“Logan,” he replied, climbing the stairs to the front porch.
“Really? That’s my son’s name, too.” I smiled, releasing his hand to ring the doorbell. No one answered.
“Is your mommy home with you today, Logan?” I asked while knocking.
“No she’s not here anymore,” he mumbled softly.
“Is your Daddy with you then?”
“Nope, he went to Gram’s house.”
“Well then, is a babysitter watching you?” I inquired, becoming concerned that this 4-year-old was lord and master of his domain.
“I don’t know,” he replied staring down, transfixed on an ant on a mission scurrying across a front porch plank.
From up on the porch, I scanned my surroundings: a row of tall dense evergreens blocked the house from the street. Dark brown paint covered its siding, while even darker brown plastic mini-blinds, pulled all the way down to the window sill, entirely blocked the view inside. Debris-laden spider webs consumed the porch ceiling corners, and worn patches marred the painted wooden path up the stairs and to the door.
Logan and I talked and knocked and rang for a few minutes, and then I reached for his hand once more as we turned to walk away.
Right at that moment, the door opened.
A man in his late twenties dressed in a t-shirt and jeans stood nonchalantly in the doorway.
“Hi, is this your son?”
He nodded, taking me in.
I guess I had expected to see someone who had just stepped out of the shower and had suddenly realized his son was missing, or someone holding a crying baby looking harried, or at least someone with a more concerned air who wondered why his son was outside holding the hand of a stranger, while he, the father, remained tucked safely away inside.
“He was walking in the middle of the street, so I brought him home,” I said, waiting for a reply.
“Logan Alexander!” he growled, reprimanding the boy.
“Oh my gosh! That’s my son’s name exactly!” I exclaimed without even realizing it, feeling gooseflesh rise on my arms.
“Uh huh. Thanks,” he said curtly as he leaned over the threshold, yanked the boy into the house, and closed the door firmly.
My gooseflesh remained.

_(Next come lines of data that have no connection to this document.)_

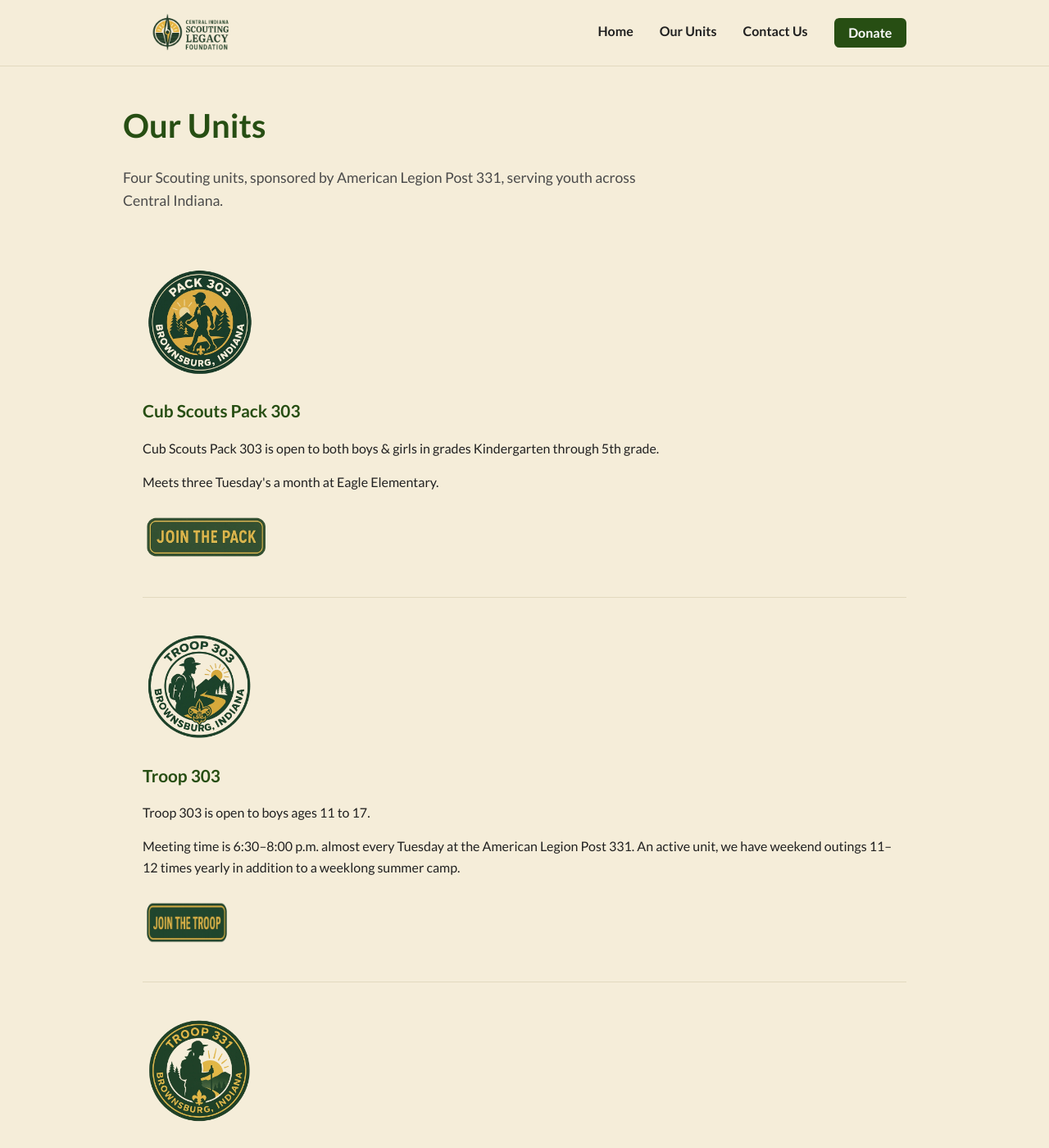
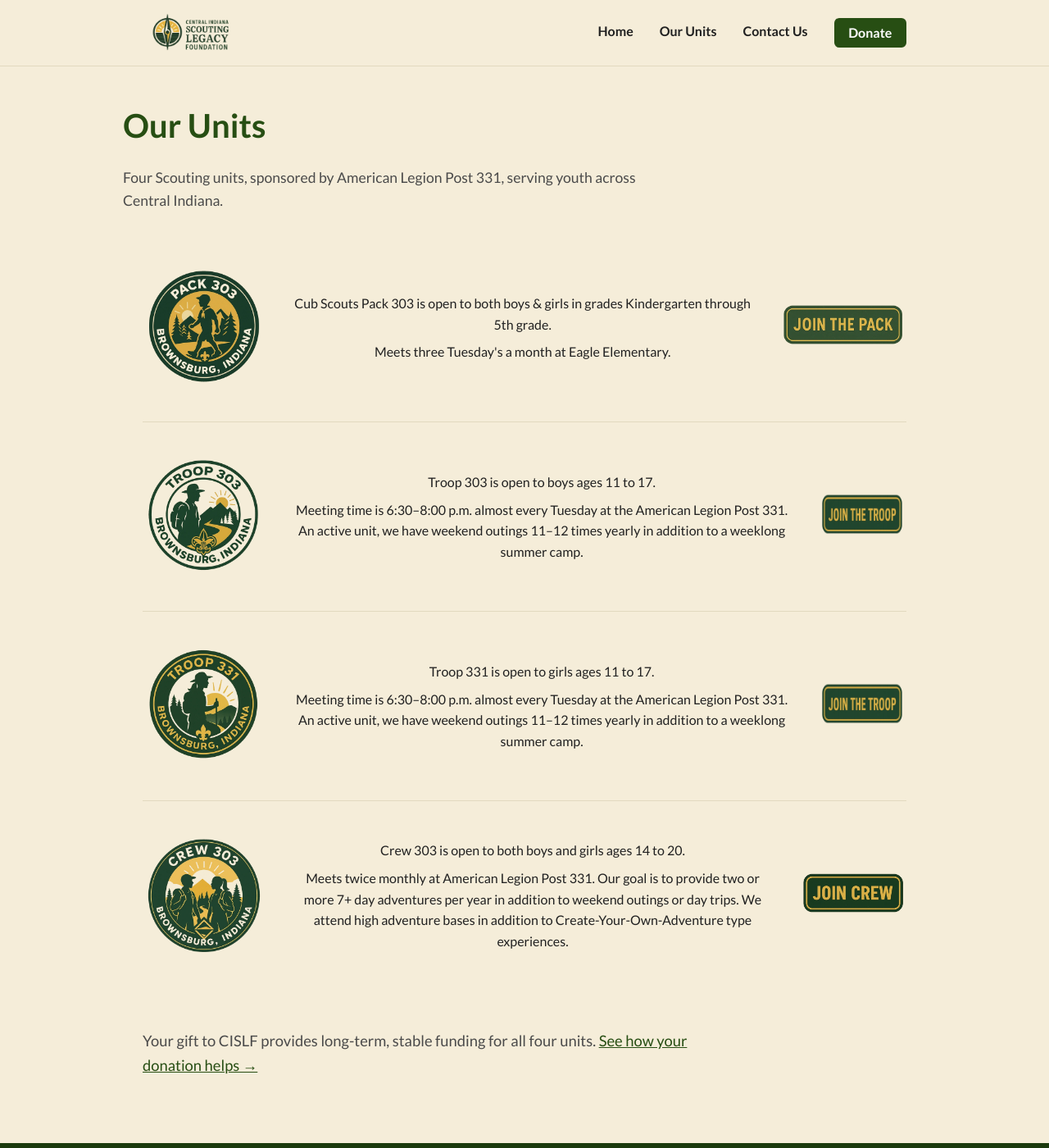
Before and after one commit to dogara78-byte/CISLF, a Jekyll site: the page built from our-units.md, in a window 1280 px wide and 1400 px high. Shown: the whole window at 82% size. Built offline with Jekyll 4.4.1, drawn with Linux system fonts in a browser that asks for light colours.

Commit message:
fix: center Home/Donate hero sections, rebuild Our Units as horizontal rows
Home and Donate heroes (logo/heading, lede text, donate button) are now
centered - matches how most visitors will see this on mobile.

Our Units previously stacked badge-heading-text-button vertically per
unit, which didn't match the original Google Site's layout (badge, text,
and join button side by side in one row, no separate unit-name heading
since the name is already in the first sentence). Rebuilt each unit as a
flex row that stacks back to a centered column on narrow screens.

```diff
--- a/assets/css/style.css
+++ b/assets/css/style.css
@@ -158,6 +158,12 @@ section {
 .hero-mark { margin: 0 0 1rem; }
 .hero-mark img { height: 120px; width: auto; display: block; }
 
+.page-title.centered { text-align: center; }
+.page-title.centered .hero-mark img,
+.page-title.centered .lede,
+.page-title.centered .btn-img { margin-left: auto; margin-right: auto; }
+.page-title.centered .btn-img { margin-top: 0.5rem; }
+
 .page-title p {
   font-size: 1.1rem;
   color: var(--ink-light);
@@ -243,19 +249,37 @@ h2 {
 
 .unit-block:last-child { border-bottom: none; }
 
-.unit-photos {
-  margin-bottom: 1.25rem;
+.unit-row {
+  display: flex;
+  align-items: center;
+  gap: 2rem;
+  flex-wrap: wrap;
 }
 
-.unit-photos .photo {
-  width: 140px;
+.unit-photo { flex: 0 0 auto; }
+
+.unit-photo .photo {
+  width: 150px;
   border-radius: 0;
 }
 
-.unit-block h3 {
-  color: var(--green);
-  margin: 0 0 0.5rem;
-  font-size: 1.3rem;
+.unit-text {
+  flex: 1 1 280px;
+  text-align: center;
+}
+
+.unit-text p { margin: 0 0 0.5rem; }
+.unit-text p:last-child { margin-bottom: 0; }
+
+.unit-cta {
+  flex: 0 0 auto;
+  margin: 0 auto;
+}
+
+.unit-cta .join-badge { margin-top: 0; }
+
+@media (max-width: 720px) {
+  .unit-row { flex-direction: column; text-align: center; }
 }
 
 /* Donation tiers */
--- a/our-units.md
+++ b/our-units.md
@@ -11,43 +11,63 @@ permalink: /our-units/
 <div class="wrap">
 
   <div class="unit-block">
-    <div class="unit-photos">
-      <img class="photo" src="{{ '/assets/images/unit-pack-303.webp' | relative_url }}" alt="Pack 303, Brownsburg, Indiana badge">
+    <div class="unit-row">
+      <div class="unit-photo">
+        <img class="photo" src="{{ '/assets/images/unit-pack-303.webp' | relative_url }}" alt="Pack 303, Brownsburg, Indiana badge">
+      </div>
+      <div class="unit-text">
+        <p>Cub Scouts Pack 303 is open to both boys &amp; girls in grades Kindergarten through 5th grade.</p>
+        <p>Meets three Tuesday's a month at Eagle Elementary.</p>
+      </div>
+      <div class="unit-cta">
+        <span class="join-badge"><img src="{{ '/assets/images/join-pack.webp' | relative_url }}" alt="Join the Pack"></span>
+      </div>
     </div>
-    <h3>Cub Scouts Pack 303</h3>
-    <p>Cub Scouts Pack 303 is open to both boys &amp; girls in grades Kindergarten through 5th grade.</p>
-    <p>Meets three Tuesday's a month at Eagle Elementary.</p>
-    <span class="join-badge"><img src="{{ '/assets/images/join-pack.webp' | relative_url }}" alt="Join the Pack"></span>
   </div>
 
   <div class="unit-block">
-    <div class="unit-photos">
-      <img class="photo" src="{{ '/assets/images/unit-troop-303.webp' | relative_url }}" alt="Troop 303, Brownsburg, Indiana badge">
+    <div class="unit-row">
+      <div class="unit-photo">
+        <img class="photo" src="{{ '/assets/images/unit-troop-303.webp' | relative_url }}" alt="Troop 303, Brownsburg, Indiana badge">
+      </div>
+      <div class="unit-text">
+        <p>Troop 303 is open to boys ages 11 to 17.</p>
+        <p>Meeting time is 6:30&ndash;8:00 p.m. almost every Tuesday at the American Legion Post 331. An active unit, we have weekend outings 11&ndash;12 times yearly in addition to a weeklong summer camp.</p>
+      </div>
+      <div class="unit-cta">
+        <span class="join-badge"><img src="{{ '/assets/images/join-troop.webp' | relative_url }}" alt="Join the Troop"></span>
+      </div>
     </div>
-    <h3>Troop 303</h3>
-    <p>Troop 303 is open to boys ages 11 to 17.</p>
-    <p>Meeting time is 6:30&ndash;8:00 p.m. almost every Tuesday at the American Legion Post 331. An active unit, we have weekend outings 11&ndash;12 times yearly in addition to a weeklong summer camp.</p>
-    <span class="join-badge"><img src="{{ '/assets/images/join-troop.webp' | relative_url }}" alt="Join the Troop"></span>
   </div>
 
   <div class="unit-block">
-    <div class="unit-photos">
-      <img class="photo" src="{{ '/assets/images/unit-troop-331.webp' | relative_url }}" alt="Troop 331, Brownsburg, Indiana badge">
+    <div class="unit-row">
+      <div class="unit-photo">
+        <img class="photo" src="{{ '/assets/images/unit-troop-331.webp' | relative_url }}" alt="Troop 331, Brownsburg, Indiana badge">
+      </div>
+      <div class="unit-text">
+        <p>Troop 331 is open to girls ages 11 to 17.</p>
+        <p>Meeting time is 6:30&ndash;8:00 p.m. almost every Tuesday at the American Legion Post 331. An active unit, we have weekend outings 11&ndash;12 times yearly in addition to a weeklong summer camp.</p>
+      </div>
+      <div class="unit-cta">
+        <span class="join-badge"><img src="{{ '/assets/images/join-troop.webp' | relative_url }}" alt="Join the Troop"></span>
+      </div>
     </div>
-    <h3>Troop 331</h3>
-    <p>Troop 331 is open to girls ages 11 to 17.</p>
-    <p>Meeting time is 6:30&ndash;8:00 p.m. almost every Tuesday at the American Legion Post 331. An active unit, we have weekend outings 11&ndash;12 times yearly in addition to a weeklong summer camp.</p>
-    <span class="join-badge"><img src="{{ '/assets/images/join-troop.webp' | relative_url }}" alt="Join the Troop"></span>
   </div>
 
   <div class="unit-block">
-    <div class="unit-photos">
-      <img class="photo" src="{{ '/assets/images/unit-crew-303.webp' | relative_url }}" alt="Crew 303, Brownsburg, Indiana badge">
+    <div class="unit-row">
+      <div class="unit-photo">
+        <img class="photo" src="{{ '/assets/images/unit-crew-303.webp' | relative_url }}" alt="Crew 303, Brownsburg, Indiana badge">
+      </div>
+      <div class="unit-text">
+        <p>Crew 303 is open to both boys and girls ages 14 to 20.</p>
+        <p>Meets twice monthly at American Legion Post 331. Our goal is to provide two or more 7+ day adventures per year in addition to weekend outings or day trips. We attend high adventure bases in addition to Create-Your-Own-Adventure type experiences.</p>
+      </div>
+      <div class="unit-cta">
+        <span class="join-badge"><img src="{{ '/assets/images/join-crew.webp' | relative_url }}" alt="Join Crew"></span>
+      </div>
     </div>
-    <h3>Crew 303</h3>
-    <p>Crew 303 is open to both boys and girls ages 14 to 20.</p>
-    <p>Meets twice monthly at American Legion Post 331. Our goal is to provide two or more 7+ day adventures per year in addition to weekend outings or day trips. We attend high adventure bases in addition to Create-Your-Own-Adventure type experiences.</p>
-    <span class="join-badge"><img src="{{ '/assets/images/join-crew.webp' | relative_url }}" alt="Join Crew"></span>
   </div>
 
 </div>
```
Also changed, not shown: donate.md (+1 -1 lines), index.md (+1 -1 lines).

Suddenly I was struck by how much I loved and missed my fully grown Logan Alexander. At the same time, I wished for this little Logan Alexander an abundance of love and care, all the while fearing that may not be in the stars for him. I hope fate is kind to this boy whose soft, small hand and sweet voice brought me back to my own Logan’s childhood. My Logan who now stands over six feet tall, and whose hand swallows up my own.
I headed slowly back to the car lost in thought.

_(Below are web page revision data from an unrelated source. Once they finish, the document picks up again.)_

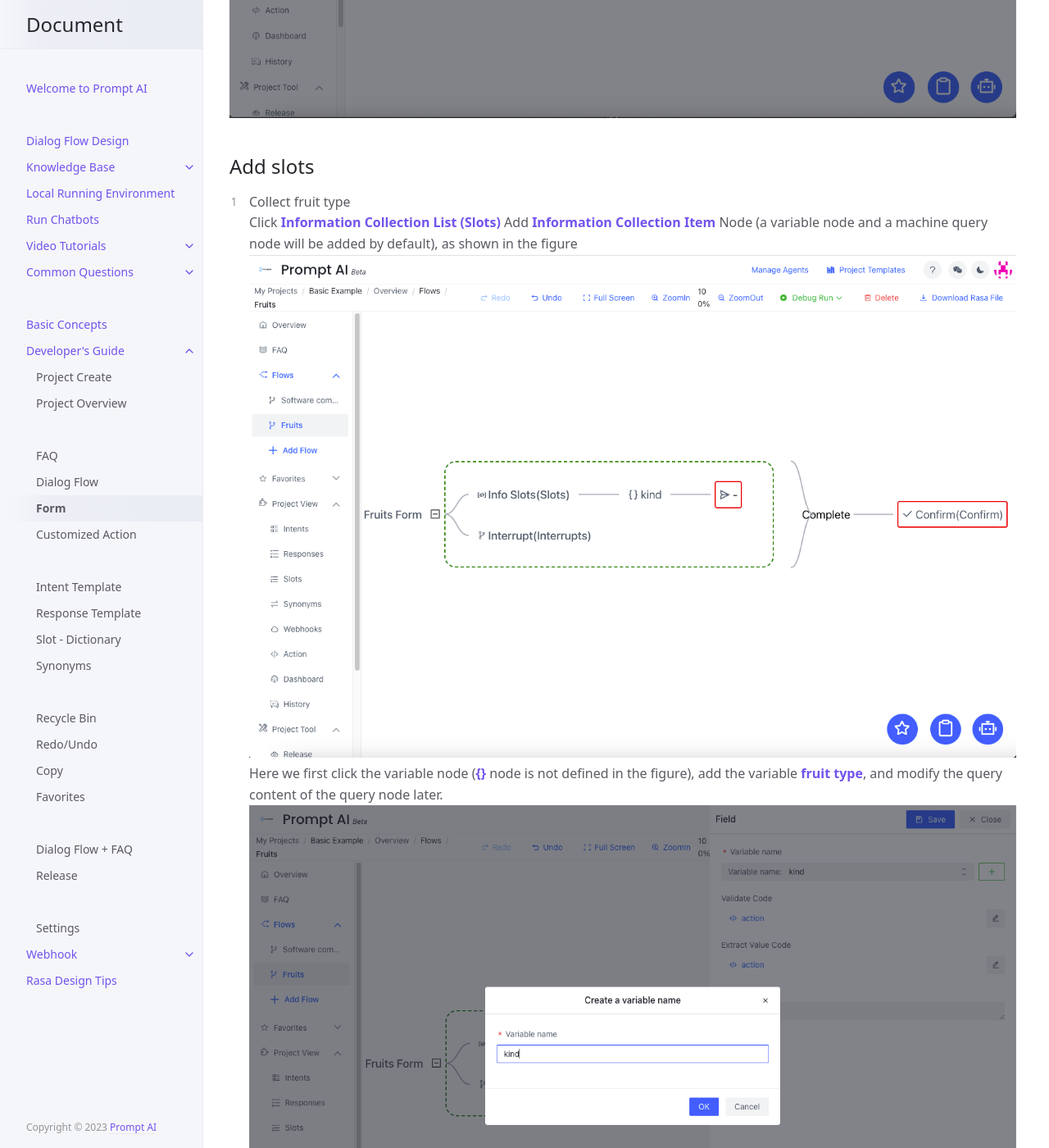
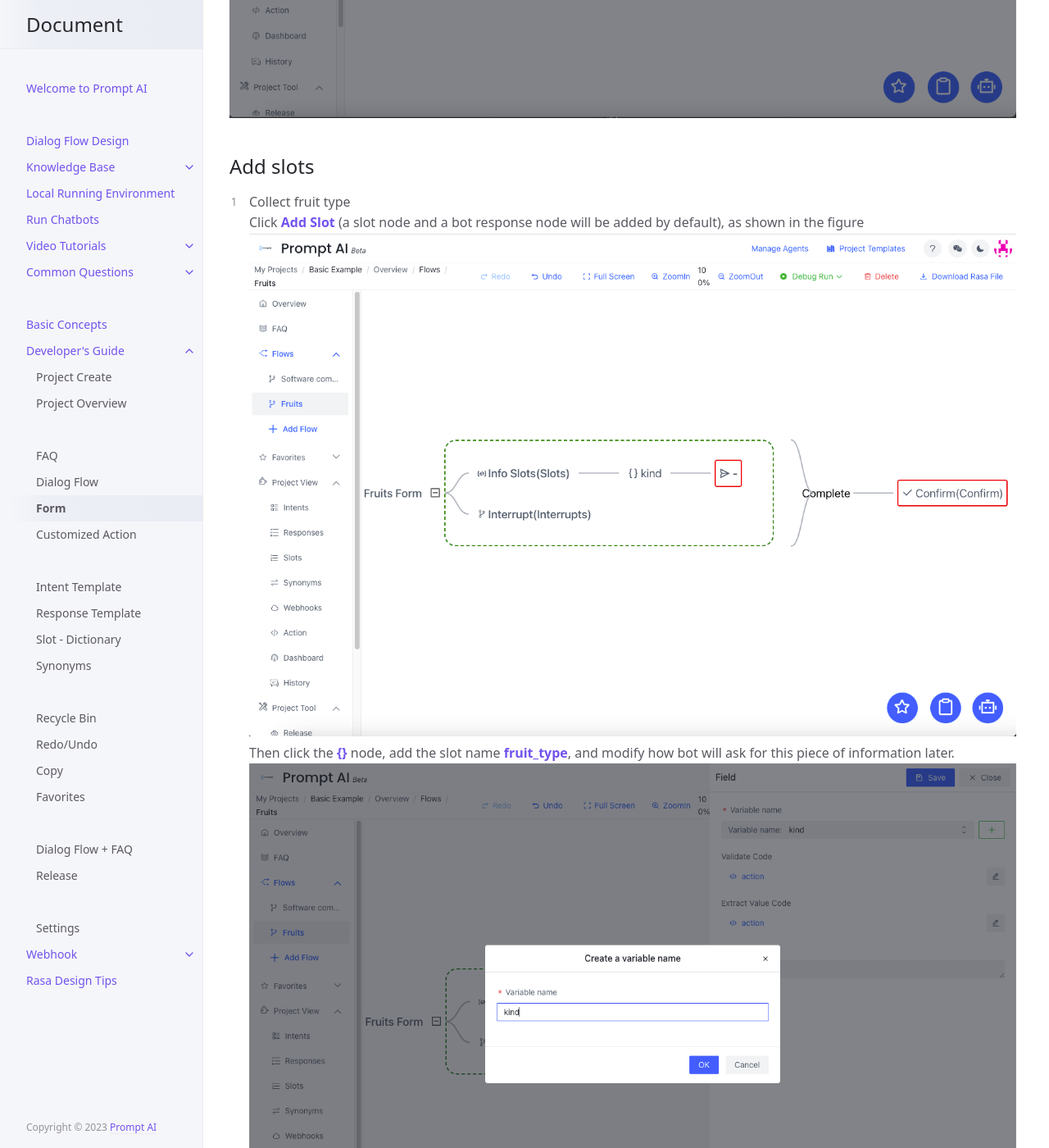
Before and after one commit to PromptAI/promptdialog, a Jekyll site: the page built from docs/tutorial/form.md, in a window 1280 px wide and 1400 px high, scrolled down 2774 px. Shown: the whole window at 82% size. Built offline with Jekyll 4.4.1, drawn with Linux system fonts in a browser that asks for light colours.

Commit message:
Update form.md

```diff
--- a/docs/tutorial/form.md
+++ b/docs/tutorial/form.md
@@ -20,9 +20,9 @@ Form is used to collect multiple pieces of information in tasks like ticket book
 ## Add slots
   1. Collect fruit type
     <br/>
-    Click **Information Collection List (Slots)** Add **Information Collection Item** Node (a variable node and a machine query node will be added by default), as shown in the figure
+     Click **Add Slot** (a slot node and a bot response node will be added by default), as shown in the figure
      ![05-form](/assets/images/tutorial/form/05-form.png)
-     Here we first click the variable node (**{}** node is not defined in the figure), add the variable **fruit type**, and modify the query content of the query node later.
+     Then click the **{}** node, add the slot name **fruit_type**, and modify how bot will ask for this piece of information later.
      ![06-form](/assets/images/tutorial/form/06-form.png)
      ![07-form](/assets/images/tutorial/form/07-form.png)
      Click the query node to add a user input node to extract and collect information. Here we **variable name** , **fruit type**, **variable value source** , **entity extraction**,
```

Does that little one live a happy life?
Will he be left alone to wander out into the street again?
Where did his mother go?
Would I have been immediately aware, when I had young ones, if one of my kids had ventured outside and into a busy street? Perhaps not.
What words of wisdom would my son share with this boy in terms of navigating his way through life as a “Logan Alexander?”
What took the father a full five minutes to answer the damn door?
Was he too busy supervising a secret basement meth lab to care about the whereabouts of his son?
Have I been watching too much cable TV as of late?
I’ve revisited this scene in my head numerous times over the last few days. The fact that this little tyke was walking in the middle of a busy road is disturbing to say the least, not to mention the oddness of the cold reception I received upon returning a wandering child in danger, and the foreboding feeling I had afterwards.
From this point forward, I’ll always keep an eye out for that sweet little boy when I pass his house, as I have twice since I first saw him already.
And so we love our own children and those in our “village” to the best of our ability. As much as we’re allowed to. We protect them and guide them and help them become the best versions of themselves that they can be.
And when they venture into a busy street chasing daydreams or butterflies or ants on a mission, we pull them back to safety, redirect them, and send them off once more, this time, hopefully, on the right path.
We do this continually . . . as many times as it takes.
So tell me, would you have called DCFS as some are suggesting I should have done? I’m interested in hearing your perspective.